I'm a sucker for end-of-the-world scenarios and last-man-on-earth stories, whether it's alien invasions, zombie attacks, disease outbreaks, climate change, or any other possible disaster that could bring about a huge, sudden drop in world-wide population. I especially enjoy the basic elements that all these stories share as far as the survivors are concerned. What supplies are absolutely necessary? What skills will prove valuable? Will certain basic social structures survive, or will anarchy ensue? What happens to conventional morality when such a disaster occurs and basic survival becomes the most prominent goal?
I say all this, of course, knowing full well that whatever thought-experiments might arise from such stories, I would probably be one of the least likeliest to survive if such a disaster occurred.
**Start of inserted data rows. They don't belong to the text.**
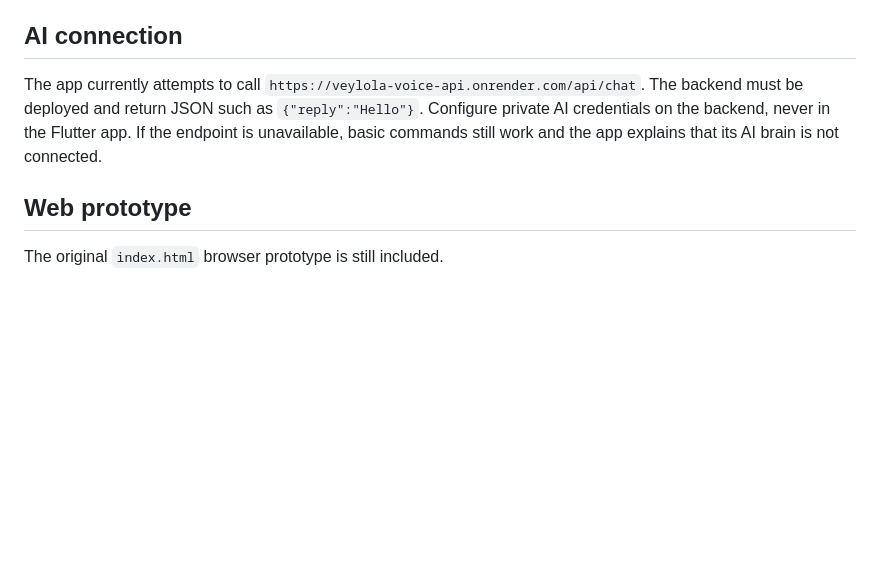
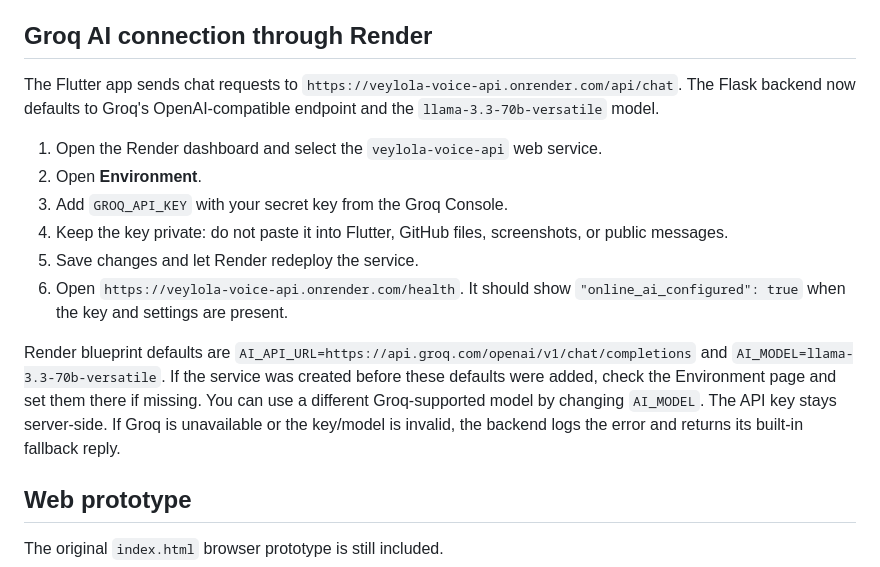
Before and after one commit to emzaro731-byte/veylola-voice-, a Markdown page: README.md, the part around the change. GitHub-like rendering; blank space fills up the shorter version.

Commit message:
Document Groq API setup through Render environment variables

```diff
--- a/README.md
+++ b/README.md
@@ -34,9 +34,18 @@ Try these examples:
 
 Android will request microphone permission. Speech recognition availability depends on the phone's speech services and language settings. The foreground service uses Android's microphone foreground-service type, retry backoff, and a persistent notification. Use the battery icon in the app to open Android's battery-optimization exemption prompt; you must approve it yourself. On some devices, also open Settings > Apps > Veylola Voice > Battery and choose Unrestricted, allow notifications and microphone access, and allow background activity if offered. If Android detects the wake phrase while the app is backgrounded, Veylola posts a notification for you to tap; Android can block an app from forcibly bringing itself to the foreground. The OS, speech service, manufacturer power manager, force-stop state, or revoked permissions can still stop listening. This cannot be guaranteed to behave like a built-in system hotword assistant. The app cannot silently place calls, send texts, or freely change protected Android settings.
 
-## AI connection
+## Groq AI connection through Render
 
-The app currently attempts to call `https://veylola-voice-api.onrender.com/api/chat`. The backend must be deployed and return JSON such as `{"reply":"Hello"}`. Configure private AI credentials on the backend, never in the Flutter app. If the endpoint is unavailable, basic commands still work and the app explains that its AI brain is not connected.
+The Flutter app sends chat requests to `https://veylola-voice-api.onrender.com/api/chat`. The Flask backend now defaults to Groq's OpenAI-compatible endpoint and the `llama-3.3-70b-versatile` model.
+
+1. Open the Render dashboard and select the `veylola-voice-api` web service.
+2. Open **Environment**.
+3. Add `GROQ_API_KEY` with your secret key from the Groq Console.
+4. Keep the key private: do not paste it into Flutter, GitHub files, screenshots, or public messages.
+5. Save changes and let Render redeploy the service.
+6. Open `https://veylola-voice-api.onrender.com/health`. It should show `"online_ai_configured": true` when the key and settings are present.
+
+Render blueprint defaults are `AI_API_URL=https://api.groq.com/openai/v1/chat/completions` and `AI_MODEL=llama-3.3-70b-versatile`. If the service was created before these defaults were added, check the Environment page and set them there if missing. You can use a different Groq-supported model by changing `AI_MODEL`. The API key stays server-side. If Groq is unavailable or the key/model is invalid, the backend logs the error and returns its built-in fallback reply.
 
 ## Web prototype
 
```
And if I did, I would have very little to contribute to the new society. A literature and film scholar would be of little use, and I lack most of the other skills necessary for survival. I would have difficulty living without most of the basic modern conveniences, like a microwave or the internet, and once the coffee was gone, I would be of absolutely no use to anyone.
All this is prelude to the fact that I really like former Hammer staple Terence Fisher's 1965 sci-fi film, The Earth Dies Screaming (not to be confused with the Psycho-Rama classic, My World Dies Screaming, which I covered the other day, or with this or this.).
(Nor should it be confused with The Earth Dies Creaming, my epic-length, apocalyptic porn script that has yet to be produced.)
The Earth Dies Screaming chimes in at a lean 64 minutes, and much of the film is dialogue-free, as the main characters explore a world in which nearly everyone has died.
The film opens in the moments just as people suddenly start dropping dead: a train conductor dies, causing the train to derail; commuters die on the railroad platform waiting on their train; a pilot dies and crashes his plane behind a hill. The way people die, however, the film should be more aptly titled "The Earth Dies Sleeping."
Driving into a small, Northern England village comes Jeff, a retired American astronaut who has somehow survived whatever caused everyone else to die. Jeff systematically searches the village, looking for weapons, supplies, and survivors. He settles down in the local hotel, helping himself to the well-stocked bar, which is exactly what I would do in this circumstance.
The first 8 1/2 minutes of the film are completely dialogue-free, until a few more survivors start to show up at the inn. All have different stories about how they survived, but their stories share one thing in common: all the survivors were in some kind of environment where the air was either filtered or came through it's own oxygen supply.
Much of the film focuses on the personal dynamics of the survivors. None seem to be going through a denial phase, thinking that the current situation is anything but permanent. Some, in fact, start philosophizing on what the new world order will be like. One young newlywed comes across a bunch of money, and he makes an interesting commentary on just how useless it all now is, when, just a few days before, he would have done anything for it.
Most of the last survivors of the human race, it turns out, are complete bastards, especially the character Taggert, played by George Sanders stand-in Dennis Price. Taggert is clearly only out for himself, and he even tries to take a female companion along with him at gunpoint.
Some alien robot creatures eventually show up, but they merely lumber through town with unclear motivation, only attacking when they are attacked. The film, to its credit, gives us precious little information about what has happened. We know it's an alien invasion, but we don't know how the aliens killed everyone, and we don't know why they aren't bothering to eradicate the survivors. The robots, however, look awesome:
(The still comes from Tim Lucas's Video Watchdog blog.)
In the final twenty minutes of the film, all the dead people suddenly come back to life, but now with opaque white eyeballs. Suddenly, The Earth Dies Screaming becomes a zombie movie. Jeff quickly determines a way to stop the robots and zombies, at least temporarily, and the film comes to a hasty, and not entirely complete, resolution. I appreciate the fact that everything is not suddenly fixed at the end.